- _EXERCISE INSTRUCTIONS_: Below are the entries; return every line among them that holds the word "footer".

---------- INFORMATION

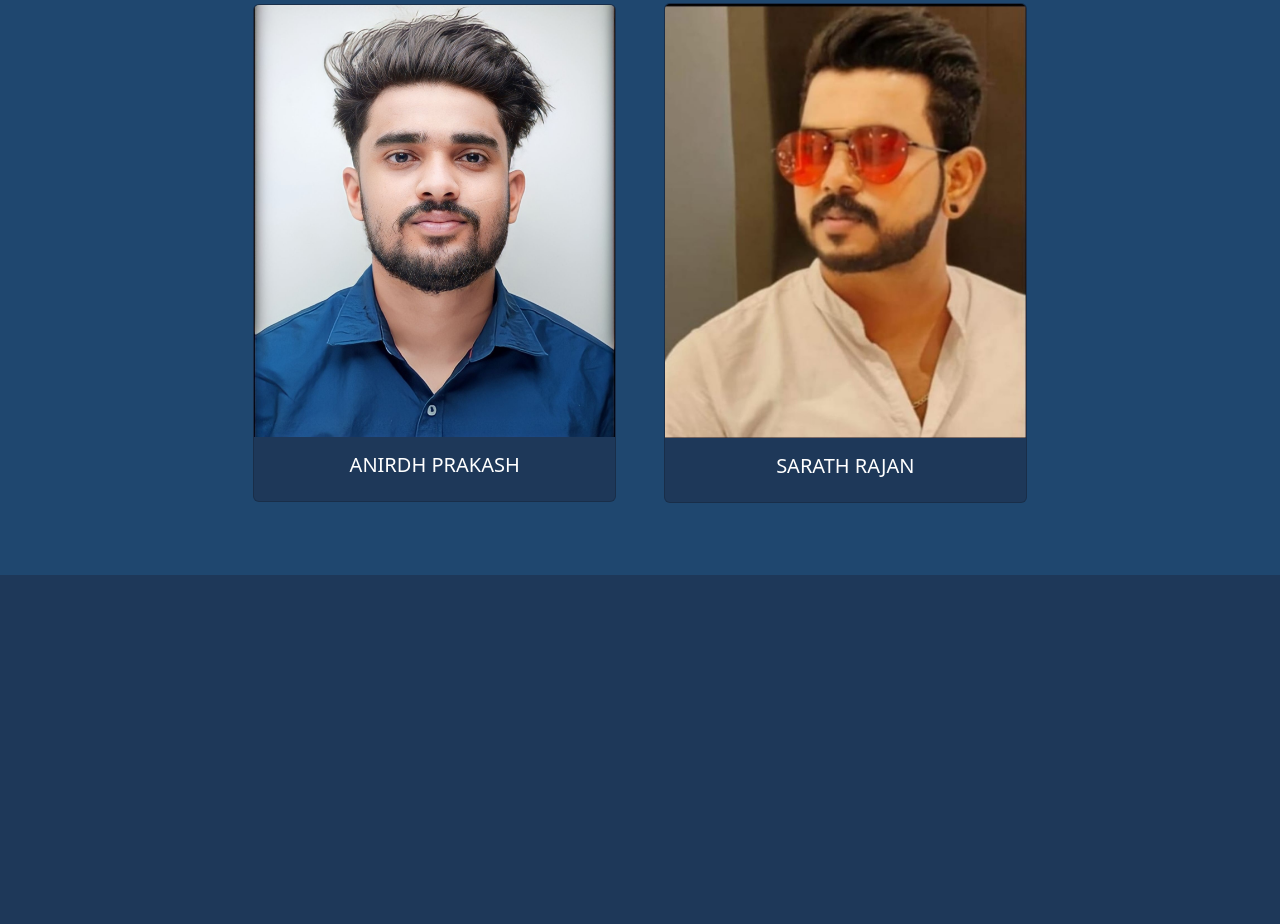
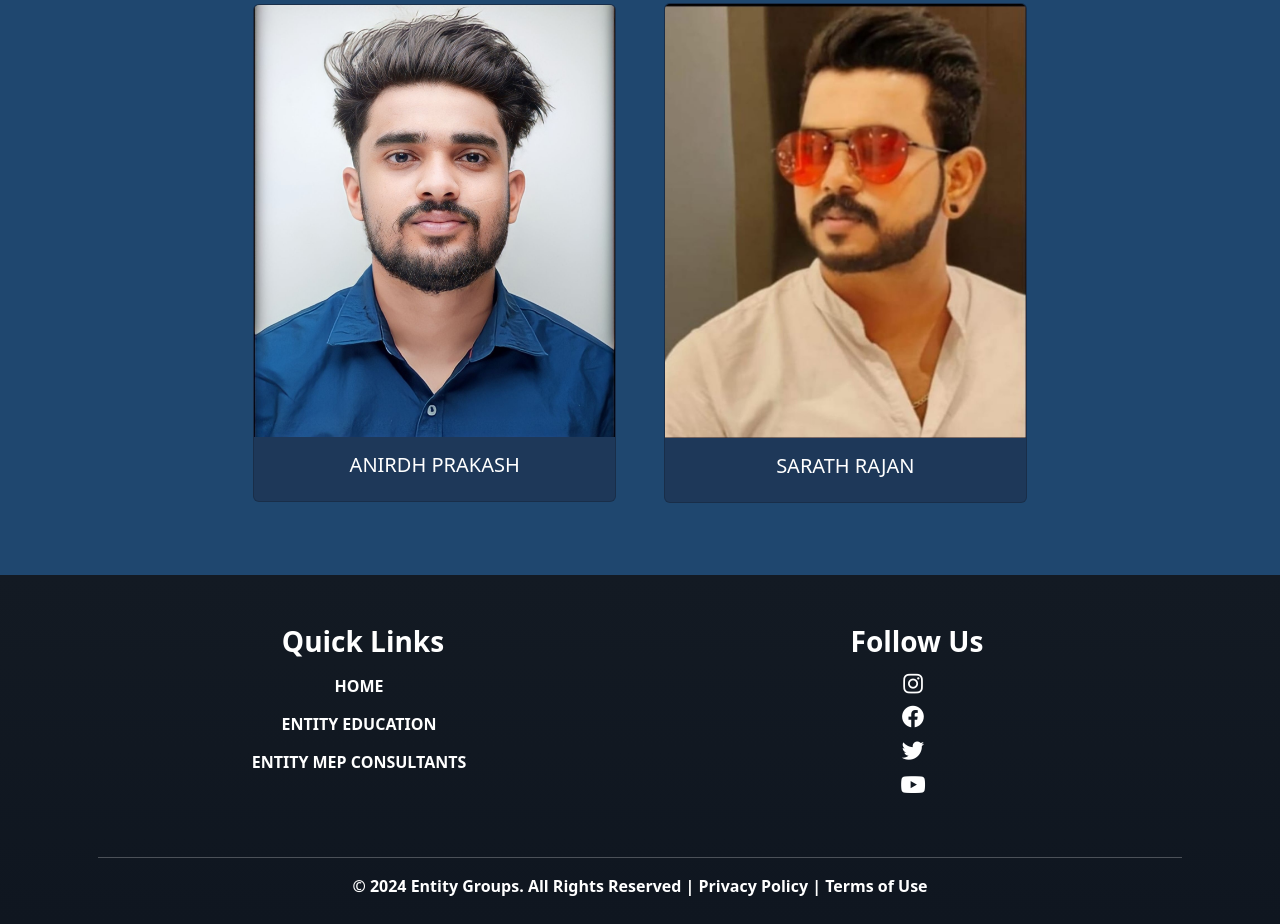
Before and after one commit to akshay-joseph-justin/entity, a plain HTML site: page index.html in a window 1280 px wide. Shown: the part 947-1871 px from the top of the page. Before the commit the page ends 1522 px from the top, so only its background shows below. Drawn offline with nearby package versions, Linux system fonts and the light colour scheme.

Commit message:
Update index.html

```diff
--- a/index.html
+++ b/index.html
@@ -123,6 +123,49 @@
     </section>
 
 
+    <footer style="background-image: linear-gradient(#131a23,#0f1620);"> <!-- #131a23 -->
+      <div class="container p-3" >  <!-- Wrap your content in a container for proper alignment -->
+        <div class="container my- text-center">
+          <div class="row">
+            <div class="col-md my-4">
+              <h3 class="text-white fw-bold">Quick Links</h3>
+              <ul style="list-style-type: none; margin-left: -40px; ">  <!-- Add this style -->
+                <li><a class="btn fw-bold text-white" href="index.html">HOME</a></li>
+                <li><a class="btn fw-bold text-white" href="education.html">ENTITY EDUCATION</a></li>
+                <li><a class="btn fw-bold text-white" href="mep.html">ENTITY MEP CONSULTANTS</a></li>
+
+                <!-- Add more categories here -->
+              </ul>
+            </div>
+
+
+            <div class="col-md my-4 text-white">
+
+              <div class="footer-social">
+               <h3 class="fw-bold text-center">Follow Us</h3>
+                <ul style="list-style: none;" class="text-center"> <!-- Add this style -->
+                  <li><a href="#" class="text-black" style="margin-left: -40px; text-decoration: none; font-size: 1.4rem;"><i class="fab fa-instagram" style="color: white; font-size: 1.4rem;"></i></a></li>
+                  <li><a href="#" class="text-black" style="margin-left: -40px; text-decoration: none; font-size: 1.4rem;"><i class="fab fa-facebook" style="color: white; font-size: 1.4rem;"></i></a></li>
+                  <li><a href="#" class="text-black" style="margin-left: -40px; text-decoration: none; font-size: 1.4rem;"><i class="fab fa-twitter" style="color: white; font-size: 1.4rem;"></i></a></li>
+                  <li><a href="#" class="text-black" style="margin-left: -40px; text-decoration: none; font-size: 1.4rem;"><i class="fab fa-youtube" style="color: white; font-size: 1.4rem;"></i></a></li>
+                  <!-- Add more social icons and links here -->
+                </ul>
+              </div>
+            </div>
+
+          </div>
+          <hr>
+          <div class="row text-center">
+            <div class="col-md-12">
+              <strong class="copyrights text-center text-white ">© 2024 Entity Groups. All Rights Reserved | Privacy Policy | Terms of Use</strong>
+            </div>
+          </div>
+        </div>
+    </div>
+    </div>
+    </footer>
+
+
 
      <script src="https://cdn.jsdelivr.net/npm/@popperjs/core@2.11.8/dist/umd/popper.min.js" integrity="sha384-I7E8VVD/ismYTF4hNIPjVp/Zjvgyol6VFvRkX/vR+Vc4jQkC+hVqc2pM8ODewa9r" crossorigin="anonymous"></script>
 	<script src="js/bootstrap.js"></script>
```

--------------------

- _FINAL ANSWER_:
+    <footer style="background-image: linear-gradient(#131a23,#0f1620);"> <!-- #131a23 -->
+              <div class="footer-social">
+    </footer>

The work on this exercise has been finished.